### Task requirements
Please restate each line of the data that follows word for word, skipping any image.

### Entries provided

-------

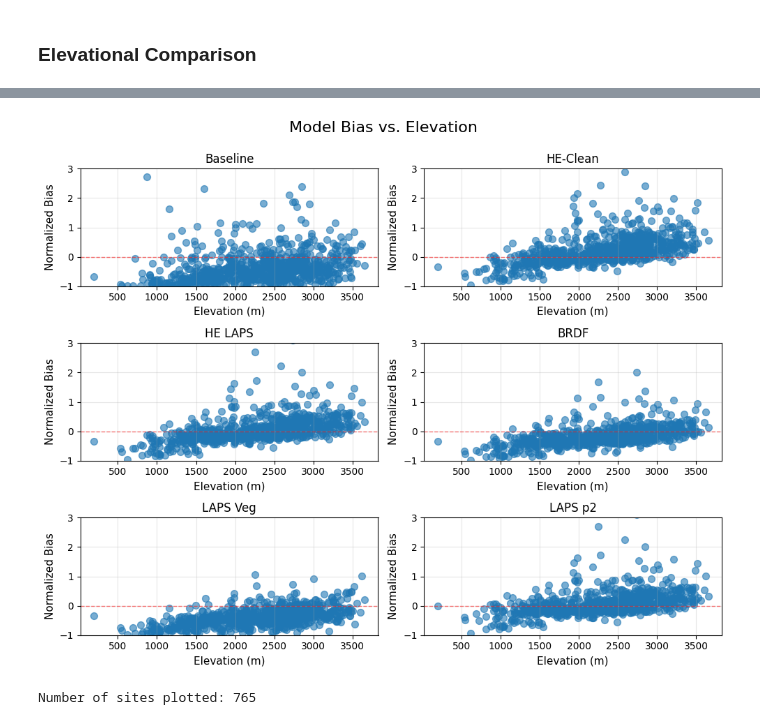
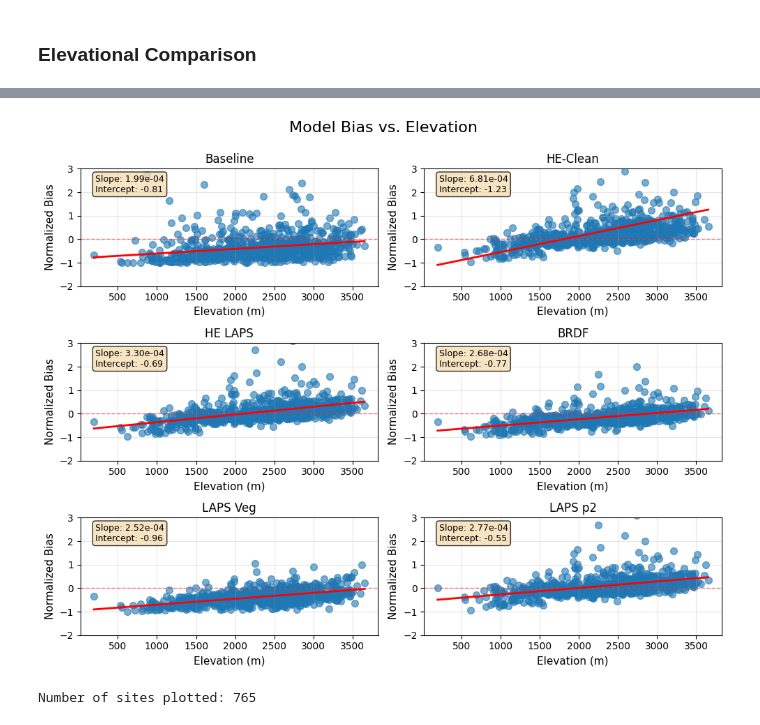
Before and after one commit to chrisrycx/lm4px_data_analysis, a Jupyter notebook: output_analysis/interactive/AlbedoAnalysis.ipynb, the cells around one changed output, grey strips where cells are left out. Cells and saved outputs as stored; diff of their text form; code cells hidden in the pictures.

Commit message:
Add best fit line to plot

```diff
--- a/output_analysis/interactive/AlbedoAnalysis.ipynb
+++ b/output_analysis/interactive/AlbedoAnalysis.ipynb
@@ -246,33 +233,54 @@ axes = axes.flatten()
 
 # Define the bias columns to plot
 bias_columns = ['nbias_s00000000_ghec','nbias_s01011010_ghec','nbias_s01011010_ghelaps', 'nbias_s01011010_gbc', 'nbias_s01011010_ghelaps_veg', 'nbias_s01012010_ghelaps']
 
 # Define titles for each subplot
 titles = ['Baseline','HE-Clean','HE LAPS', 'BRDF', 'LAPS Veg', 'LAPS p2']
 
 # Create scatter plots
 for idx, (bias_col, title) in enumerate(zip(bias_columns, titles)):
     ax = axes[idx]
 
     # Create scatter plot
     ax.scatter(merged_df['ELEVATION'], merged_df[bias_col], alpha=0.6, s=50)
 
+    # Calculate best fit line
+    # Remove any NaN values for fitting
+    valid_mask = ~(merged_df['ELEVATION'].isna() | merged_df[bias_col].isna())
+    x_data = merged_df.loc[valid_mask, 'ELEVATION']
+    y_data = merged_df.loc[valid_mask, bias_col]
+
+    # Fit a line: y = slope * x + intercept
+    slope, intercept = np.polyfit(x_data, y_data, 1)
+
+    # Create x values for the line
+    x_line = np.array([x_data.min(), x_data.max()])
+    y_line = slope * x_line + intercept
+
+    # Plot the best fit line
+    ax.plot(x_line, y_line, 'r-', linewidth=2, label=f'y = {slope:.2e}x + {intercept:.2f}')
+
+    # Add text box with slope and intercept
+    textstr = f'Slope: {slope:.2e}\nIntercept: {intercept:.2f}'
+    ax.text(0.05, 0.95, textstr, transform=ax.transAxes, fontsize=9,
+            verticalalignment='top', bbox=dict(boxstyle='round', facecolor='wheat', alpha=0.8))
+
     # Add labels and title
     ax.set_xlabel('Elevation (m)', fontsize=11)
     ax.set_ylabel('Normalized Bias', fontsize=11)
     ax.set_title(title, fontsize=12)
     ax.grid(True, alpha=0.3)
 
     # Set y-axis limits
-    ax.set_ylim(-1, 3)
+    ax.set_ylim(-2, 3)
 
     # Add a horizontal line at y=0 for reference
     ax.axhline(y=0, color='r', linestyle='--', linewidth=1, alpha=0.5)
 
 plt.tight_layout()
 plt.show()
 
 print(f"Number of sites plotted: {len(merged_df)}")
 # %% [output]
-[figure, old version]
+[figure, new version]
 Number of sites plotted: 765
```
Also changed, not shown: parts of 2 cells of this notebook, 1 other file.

-------

### Written reply
Before and after one commit to chrisrycx/lm4px_data_analysis, a Jupyter notebook: output_analysis/interactive/AlbedoAnalysis.ipynb, the cells around one changed output, grey strips where cells are left out. Cells and saved outputs as stored; diff of their text form; code cells hidden in the pictures.

Commit message:
Add best fit line to plot

```diff
--- a/output_analysis/interactive/AlbedoAnalysis.ipynb
+++ b/output_analysis/interactive/AlbedoAnalysis.ipynb
@@ -246,33 +233,54 @@ axes = axes.flatten()
 
 # Define the bias columns to plot
 bias_columns = ['nbias_s00000000_ghec','nbias_s01011010_ghec','nbias_s01011010_ghelaps', 'nbias_s01011010_gbc', 'nbias_s01011010_ghelaps_veg', 'nbias_s01012010_ghelaps']
 
 # Define titles for each subplot
 titles = ['Baseline','HE-Clean','HE LAPS', 'BRDF', 'LAPS Veg', 'LAPS p2']
 
 # Create scatter plots
 for idx, (bias_col, title) in enumerate(zip(bias_columns, titles)):
     ax = axes[idx]
 
     # Create scatter plot
     ax.scatter(merged_df['ELEVATION'], merged_df[bias_col], alpha=0.6, s=50)
 
+    # Calculate best fit line
+    # Remove any NaN values for fitting
+    valid_mask = ~(merged_df['ELEVATION'].isna() | merged_df[bias_col].isna())
+    x_data = merged_df.loc[valid_mask, 'ELEVATION']
+    y_data = merged_df.loc[valid_mask, bias_col]
+
+    # Fit a line: y = slope * x + intercept
+    slope, intercept = np.polyfit(x_data, y_data, 1)
+
+    # Create x values for the line
+    x_line = np.array([x_data.min(), x_data.max()])
+    y_line = slope * x_line + intercept
+
+    # Plot the best fit line
+    ax.plot(x_line, y_line, 'r-', linewidth=2, label=f'y = {slope:.2e}x + {intercept:.2f}')
+
+    # Add text box with slope and intercept
+    textstr = f'Slope: {slope:.2e}\nIntercept: {intercept:.2f}'
+    ax.text(0.05, 0.95, textstr, transform=ax.transAxes, fontsize=9,
+            verticalalignment='top', bbox=dict(boxstyle='round', facecolor='wheat', alpha=0.8))
+
     # Add labels and title
     ax.set_xlabel('Elevation (m)', fontsize=11)
     ax.set_ylabel('Normalized Bias', fontsize=11)
     ax.set_title(title, fontsize=12)
     ax.grid(True, alpha=0.3)
 
     # Set y-axis limits
-    ax.set_ylim(-1, 3)
+    ax.set_ylim(-2, 3)
 
     # Add a horizontal line at y=0 for reference
     ax.axhline(y=0, color='r', linestyle='--', linewidth=1, alpha=0.5)
 
 plt.tight_layout()
 plt.show()
 
 print(f"Number of sites plotted: {len(merged_df)}")
 # %% [output]
-[figure, old version]
+[figure, new version]
 Number of sites plotted: 765
```
Also changed, not shown: parts of 2 cells of this notebook, 1 other file.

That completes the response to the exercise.